Susan and John have recently separated. They have two young daughters, Sonia and Kate, who are 7 and 4 respectively. Susan and John have been unable to reach a care arrangement for the girls, and John is only having limited contact with them. John is growing impatient with the lack of progress and wants to get some assistance to move things along.

If there are no serious risks to the children in the current arrangements, then John should commence the pre-Court process for resolving such disputes. The steps he needs to take first are to:

  1. complete a parenting through separation programme (PTS); and
  2. attend family dispute resolution (FDR).

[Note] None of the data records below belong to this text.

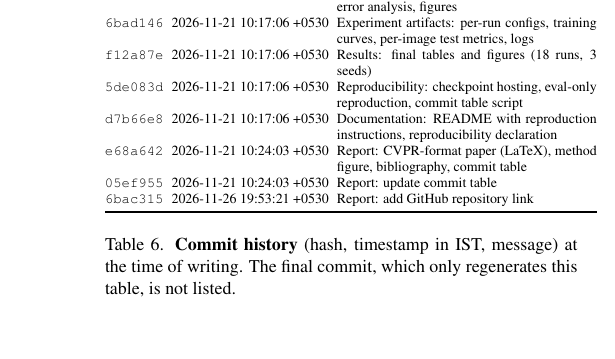
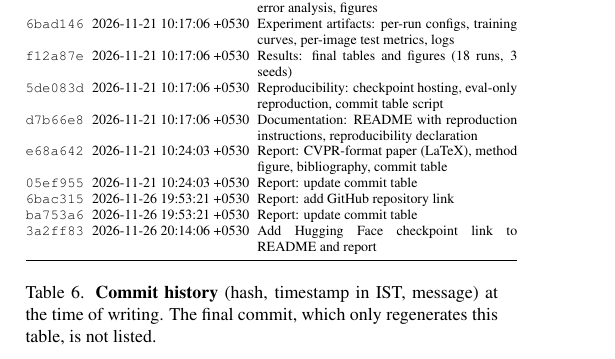
Before and after one commit to Prashant606468/ML_Project_Segmentation, a LaTeX paper (report/main.tex, which reads report/commits.tex): part of one column of page 7 of 8, cut so that both start at the same text, the shorter picture padded with empty space. Compiled offline with pdfLaTeX.

Commit message:
Report: update commit table

```diff
--- a/report/commits.tex
+++ b/report/commits.tex
@@ -16,5 +16,7 @@ Hash & Timestamp & Message \\
 \texttt{e68a642} & 2026-11-21 10:24:03 +0530 & Report: CVPR-format paper (LaTeX), method figure, bibliography, commit table \\
 \texttt{05ef955} & 2026-11-21 10:24:03 +0530 & Report: update commit table \\
 \texttt{6bac315} & 2026-11-26 19:53:21 +0530 & Report: add GitHub repository link \\
+\texttt{ba753a6} & 2026-11-26 19:53:21 +0530 & Report: update commit table \\
+\texttt{3a2ff83} & 2026-11-26 20:14:06 +0530 & Add Hugging Face checkpoint link to README and report \\
 \bottomrule
 \end{tabular}
```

PTS is a programme aimed at educating parents about the effects of separation on their children, provides them with skills to help reduce their child's stress during separation, and discusses the Family Justice system and how it works.

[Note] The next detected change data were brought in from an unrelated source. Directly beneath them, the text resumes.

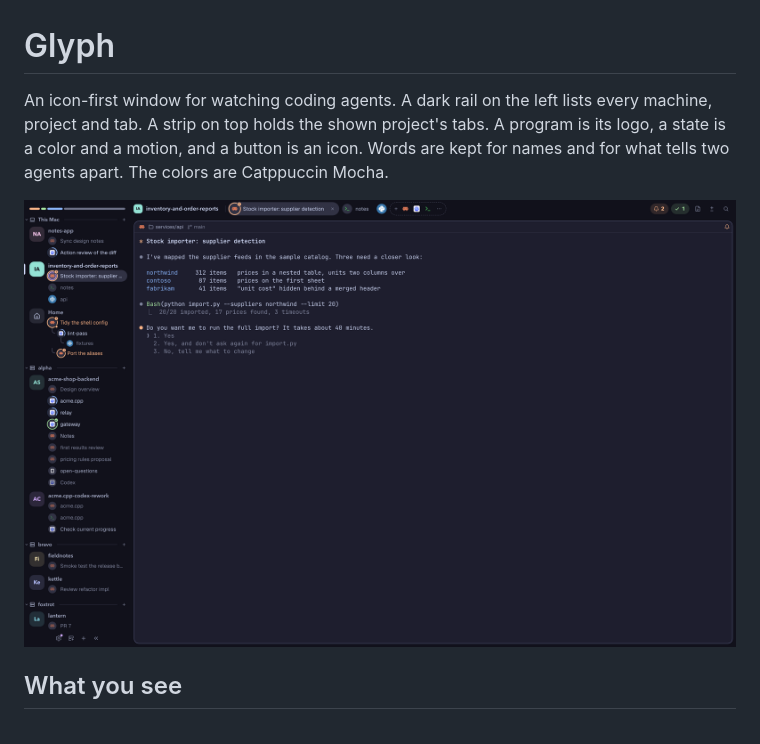
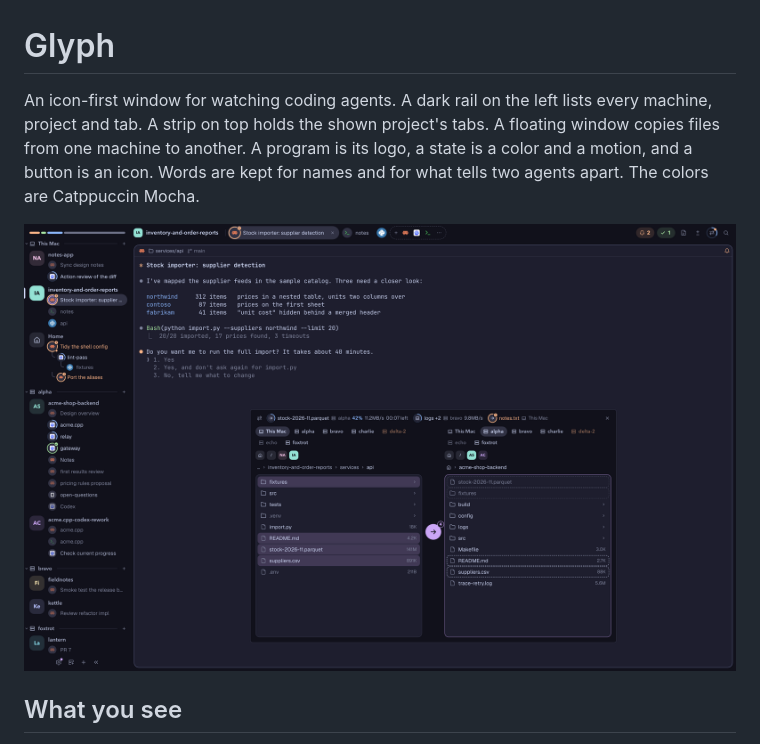
Before and after one commit to vcth4nh/herdr-layouts, a Markdown page: glyph/RECIPE.md, the part around the change. Rendered like a GitHub page; pictures changed too: glyph/preview.png.

```diff
--- a/glyph/RECIPE.md
+++ b/glyph/RECIPE.md
@@ -1,6 +1,6 @@
 # Glyph
 
-An icon-first window for watching coding agents. A dark rail on the left lists every machine, project and tab. A strip on top holds the shown project's tabs. A program is its logo, a state is a color and a motion, and a button is an icon. Words are kept for names and for what tells two agents apart. The colors are Catppuccin Mocha.
+An icon-first window for watching coding agents. A dark rail on the left lists every machine, project and tab. A strip on top holds the shown project's tabs. A floating window copies files from one machine to another. A program is its logo, a state is a color and a motion, and a button is an icon. Words are kept for names and for what tells two agents apart. The colors are Catppuccin Mocha.
 
 ![Glyph](preview.png)
 
```
Also changed, not shown: dev/glyph/CONTRIBUTING.md (+2 -1 lines), 2 other files.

The programme is free to attend and is held in one 4 hour session, or in two sessions of 2 hours.


In FDR, a qualified mediator will help the parties identify the issues in dispute, facilitate discussion, and assist them to try to reach a child care arrangement by agreement. FDR focusses on achieving a lasting outcome and provides parents with the skills to resolve future problems themselves, without needing to obtain outside assistance.

The fee for FDR is $897.00, and parents will usually share the cost.

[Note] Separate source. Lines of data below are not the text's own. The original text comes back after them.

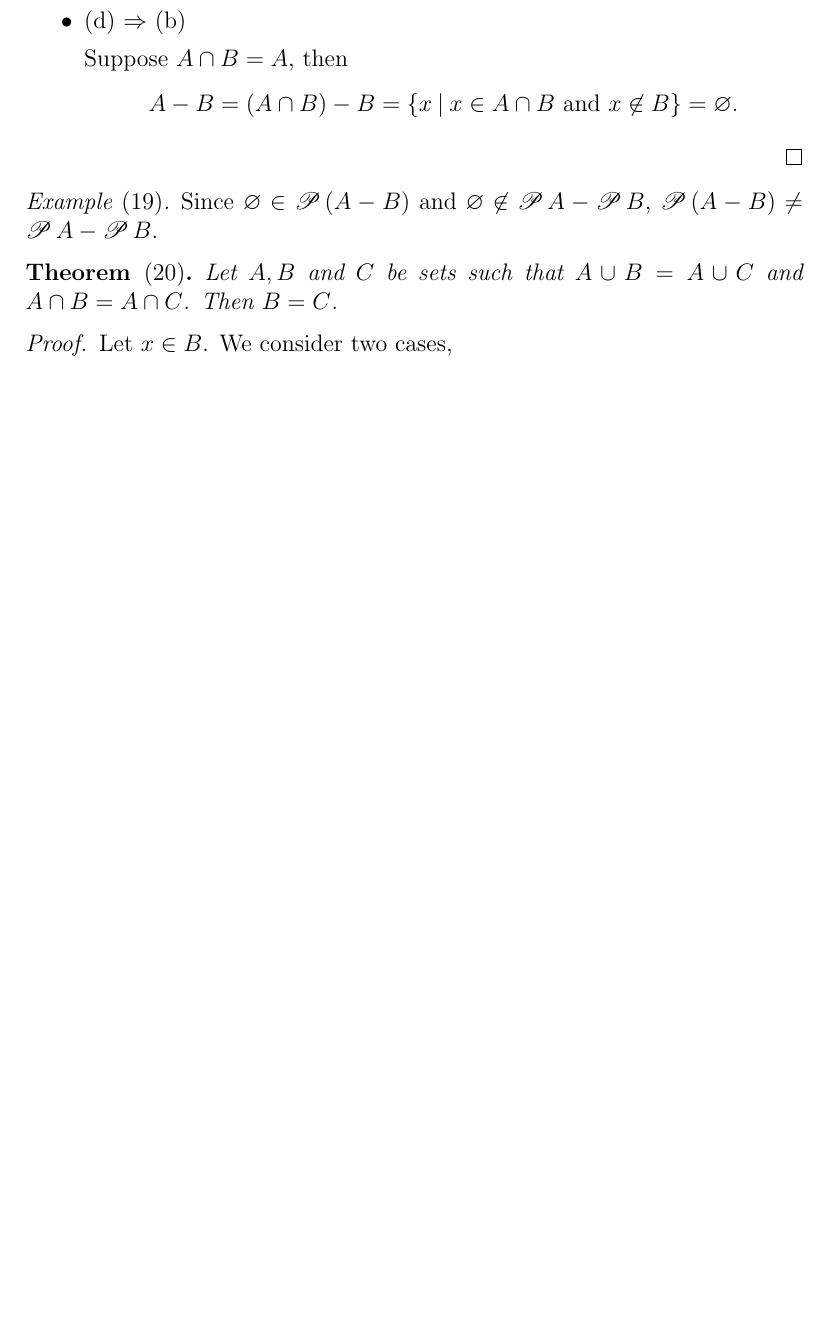
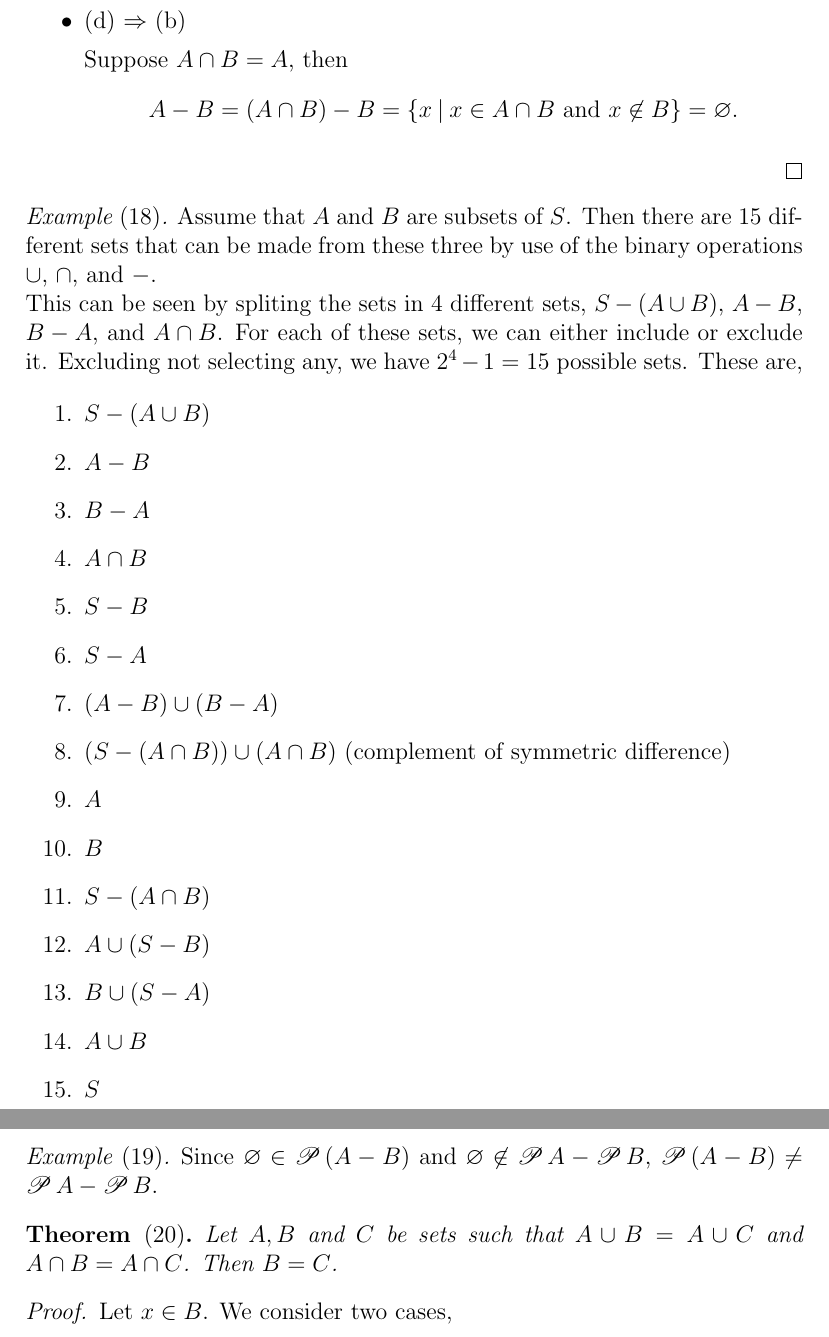
Before and after one commit to lukevand/textbook_writeups, a LaTeX document (enderton.tex): part of page 11 of 18 before the commit and two parts of pages 11 and 12 of 19 after it, the two joined at a grey line, cut so that both start at the same text, the shorter picture padded with empty space. Compiled offline with pdfLaTeX.

Commit message:
Exercise 18

```diff
--- a/enderton.tex
+++ b/enderton.tex
@@ -588,6 +588,31 @@ This can be rewritten as
 
   \end{itemize}
 \end{proof}
+
+\begin{eg}[18]
+  Assume that $A$ and $B$ are subsets of $S$. Then there are 15 different sets that can be made from these three by use of the binary operations $\cup$, $\cap$, and $-$.
+
+  This can be seen by spliting the sets in 4 different sets, $S - (A \cup B)$, $A - B$, $B - A$, and $A \cap B$. For each of these sets, we can either include or exclude it. Excluding not selecting any, we have $2^4 - 1 = 15$ possible sets. These are,
+
+  \begin{enumerate}
+    \item $S - (A \cup B)$
+    \item $A - B$
+    \item $B - A$
+    \item $A \cap B$
+    \item $S - B$
+    \item $S - A$
+    \item $(A - B) \cup (B - A)$
+    \item $(S - (A \cap B)) \cup (A \cap B)$ (complement of symmetric difference)
+    \item $A$
+    \item $B$
+    \item $S - (A \cap B)$
+    \item $A \cup (S - B)$
+    \item $B \cup (S - A)$
+    \item $A \cup B$
+    \item $S$
+  \end{enumerate}
+\end{eg}
+
 \begin{eg}[19]
   Since $\varnothing \in \powerset (A - B)$ and $\varnothing \not\in \powerset A - \powerset B$, $\powerset(A - B) \neq \powerset A - \powerset B$.
 \end{eg}
```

In some situations, FDR will not be appropriate for example, in cases where a child’s safety is at risk or where there has been domestic violence between the parents. In these circumstances, the parties will be able to file an application in the Family Court without delay.

Once John and Susan complete their PTS courses and attend FDR, they will either have agreed on a care arrangement, which can be formally recorded, in a parenting agreement or parenting order, or they will need some further assistance to apply to the Family Court to resolve their dispute.

There is a three-track system for court proceedings:

(a)       Fast track;

(b)       Simple track; or

(c)       Standard track.

Most parenting matters will proceed on the standard track. Lawyers are excluded from acting on the standard track until part way through the Family Court process, but are often instructed to assist parents behind the scenes for example by drafting applications and helping them through the process.

The simple track is for matters being resolved by agreement, and the fast track is for urgent matters which allow parties to skip the PTS and FDR requirements, and file urgent Court proceedings, which can be with the assistance of lawyers.

Please note that Rainey Collins is not contracted to provide Legal Aid, other than in the Treaty of Waitangi area.  We therefore are unable to take on any Civil or Family Legal Aid work. If you require Legal Aid in those areas, you can search the list of Legal Aid lawyers on the Ministry of Justice website.